DIRECTIONS.
Go through the records and copy each line where the word "item" occurs.

Stored entries.
════════════════════
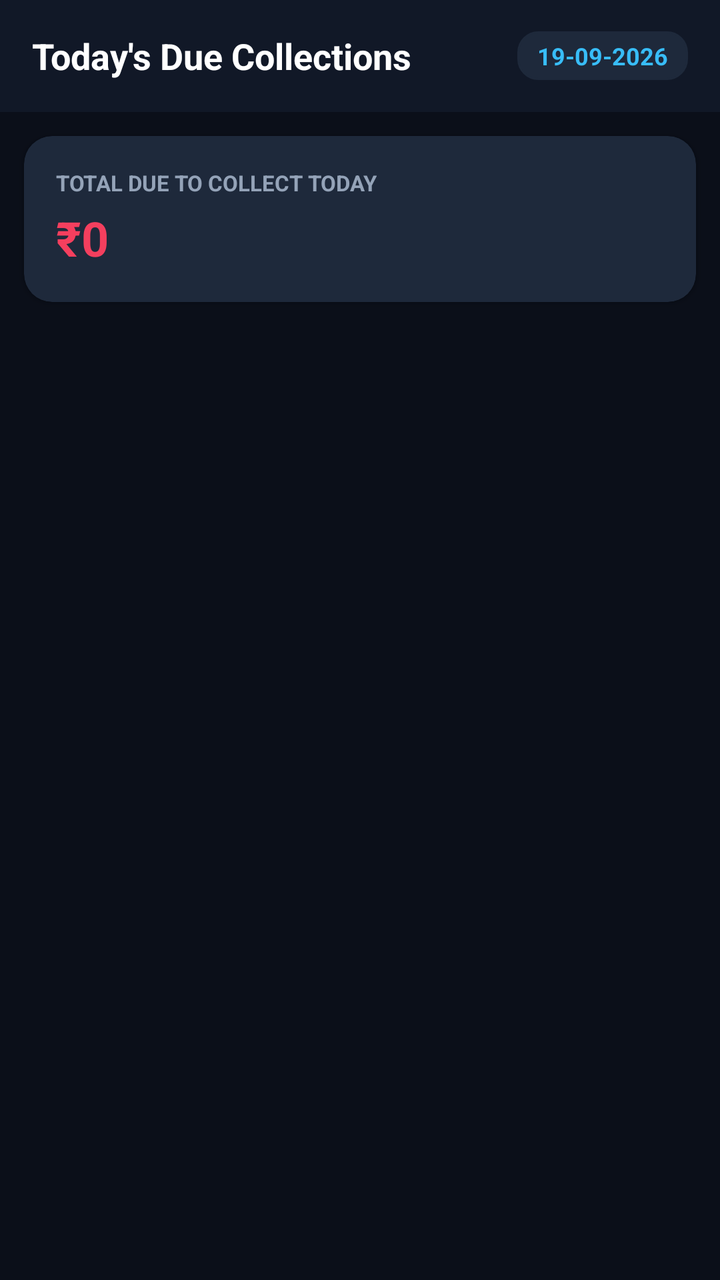
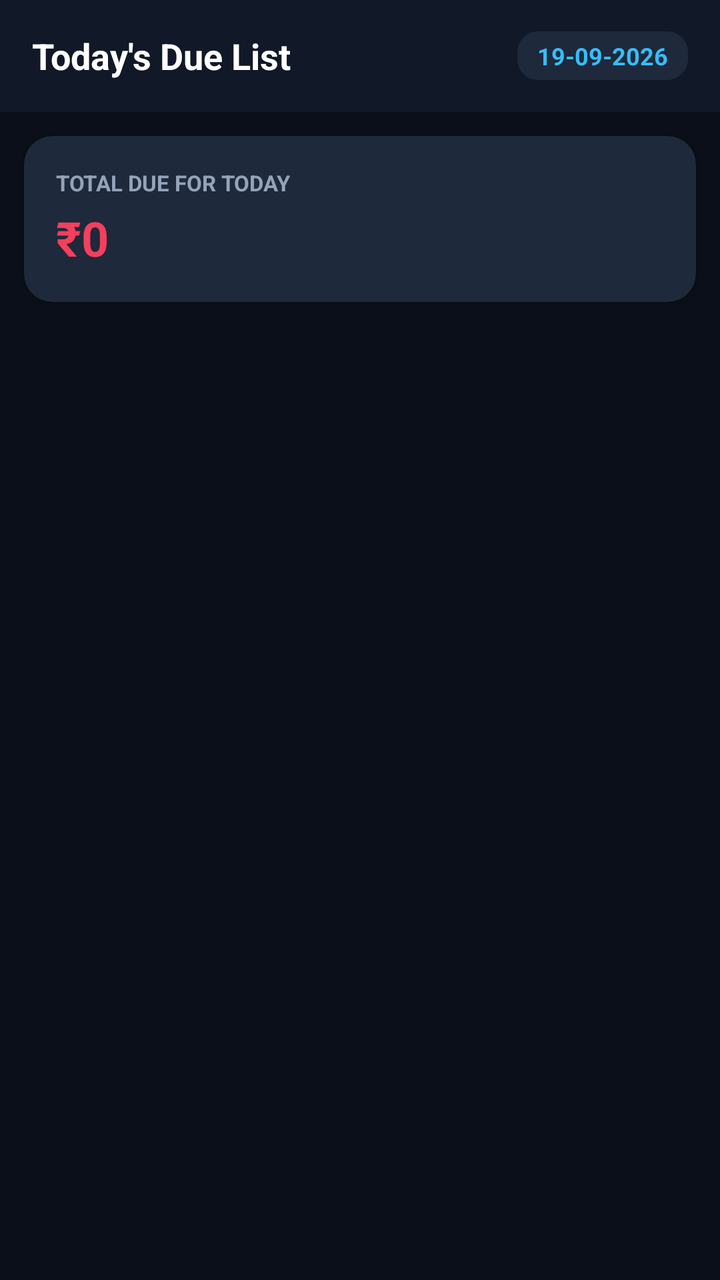

Two renders of the same Android screen: before a commit and after it. Below are the layout's source before the change and the commit's diff.
<!-- AndroidManifest.xml: application theme Theme.QuickLoan -->
<!-- res/layout/activity_todays_due.xml -->
<?xml version="1.0" encoding="utf-8"?>
<LinearLayout xmlns:android="http://schemas.android.com/apk/res/android"
    xmlns:app="http://schemas.android.com/apk/res-auto"
    android:layout_width="match_parent"
    android:layout_height="match_parent"
    android:background="#0B0F19"
    android:orientation="vertical">

    
    <LinearLayout
        android:layout_width="match_parent"
        android:layout_height="56dp"
        android:background="#111827"
        android:gravity="center_vertical"
        android:orientation="horizontal"
        android:paddingHorizontal="16dp">

        <TextView
            android:layout_width="0dp"
            android:layout_height="wrap_content"
            android:layout_weight="1"
            android:text="Today's Due Collections"
            android:textColor="#FFFFFF"
            android:textSize="18sp"
            android:textStyle="bold" />

        <TextView
            android:id="@+id/tvDueCurrentDateBadge"
            android:layout_width="wrap_content"
            android:layout_height="wrap_content"
            android:background="@drawable/edittext_bg"
            android:backgroundTint="#1E293B"
            android:paddingHorizontal="10dp"
            android:paddingVertical="4dp"
            android:text="19-09-2026"
            android:textColor="#38BDF8"
            android:textSize="12sp"
            android:textStyle="bold" />
    </LinearLayout>

    
    <androidx.cardview.widget.CardView
        android:layout_width="match_parent"
        android:layout_height="wrap_content"
        android:layout_margin="12dp"
        app:cardBackgroundColor="#1E293B"
        app:cardCornerRadius="14dp"
        app:cardElevation="2dp">

        <LinearLayout
            android:layout_width="match_parent"
            android:layout_height="wrap_content"
            android:orientation="vertical"
            android:padding="16dp">

            <TextView
                android:layout_width="wrap_content"
                android:layout_height="wrap_content"
                android:text="TOTAL DUE TO COLLECT TODAY"
                android:textColor="#94A3B8"
                android:textSize="11sp"
                android:textStyle="bold" />

            <TextView
                android:id="@+id/tvTotalDueAmount"
                android:layout_width="wrap_content"
                android:layout_height="wrap_content"
                android:layout_marginTop="4dp"
                android:text="₹0"
                android:textColor="#F43F5E"
                android:textSize="24sp"
                android:textStyle="bold" />
        </LinearLayout>
    </androidx.cardview.widget.CardView>

    
    <TextView
        android:id="@+id/tvEmptyDue"
        android:layout_width="match_parent"
        android:layout_height="wrap_content"
        android:gravity="center"
        android:padding="40dp"
        android:text="No pending dues for today! All borrowers paid."
        android:textColor="#64748B"
        android:textSize="14sp"
        android:visibility="gone" />

    
    <androidx.recyclerview.widget.RecyclerView
        android:id="@+id/rvTodaysDue"
        android:layout_width="match_parent"
        android:layout_height="match_parent"
        android:clipToPadding="false"
        android:paddingHorizontal="6dp"
        android:paddingBottom="16dp" />

</LinearLayout>
<!-- resources referenced by this layout -->
<resources>
  <!-- drawable edittext_bg (drawable) -->
  <?xml version="1.0" encoding="utf-8"?>
  <shape xmlns:android="http://schemas.android.com/apk/res/android"
      android:shape="rectangle">
      <solid android:color="#1E293B" />
      <stroke android:width="1dp" android:color="#475569" />
      <corners android:radius="10dp" />
  </shape>
  <style name="Theme.QuickLoan" parent="Theme.AppCompat.DayNight.NoActionBar">
          
          <item name="android:windowBackground">@color/surface_bg</item>
          <item name="android:colorBackground">@color/surface_bg</item>
  
          
          <item name="colorPrimary">@color/header_bg</item>
          <item name="colorPrimaryDark">#070A10</item>
          <item name="colorAccent">@color/brand_accent</item>
  
          
          <item name="android:statusBarColor">@color/header_bg</item>
          <item name="android:navigationBarColor">#070A10</item>
          <item name="android:windowLightStatusBar">false</item>
      </style>
  <color name="surface_bg">#0B0F19</color>
  <color name="header_bg">#111827</color>
  <color name="brand_accent">#38BDF8</color>
</resources>

<!-- the commit's change to res/layout/activity_todays_due.xml (unified diff, before → after) -->
@@ -19,7 +19,7 @@
             android:layout_width="0dp"
             android:layout_height="wrap_content"
             android:layout_weight="1"
-            android:text="Today's Due Collections"
+            android:text="Today's Due List"
             android:textColor="#FFFFFF"
             android:textSize="18sp"
             android:textStyle="bold" />
@@ -56,7 +56,7 @@
             <TextView
                 android:layout_width="wrap_content"
                 android:layout_height="wrap_content"
-                android:text="TOTAL DUE TO COLLECT TODAY"
+                android:text="TOTAL DUE FOR TODAY"
                 android:textColor="#94A3B8"
                 android:textSize="11sp"
                 android:textStyle="bold" />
════════════════════
RESULT.
          <item name="android:windowBackground">@color/surface_bg</item>
          <item name="android:colorBackground">@color/surface_bg</item>
          <item name="colorPrimary">@color/header_bg</item>
          <item name="colorPrimaryDark">#070A10</item>
          <item name="colorAccent">@color/brand_accent</item>
          <item name="android:statusBarColor">@color/header_bg</item>
          <item name="android:navigationBarColor">#070A10</item>
          <item name="android:windowLightStatusBar">false</item>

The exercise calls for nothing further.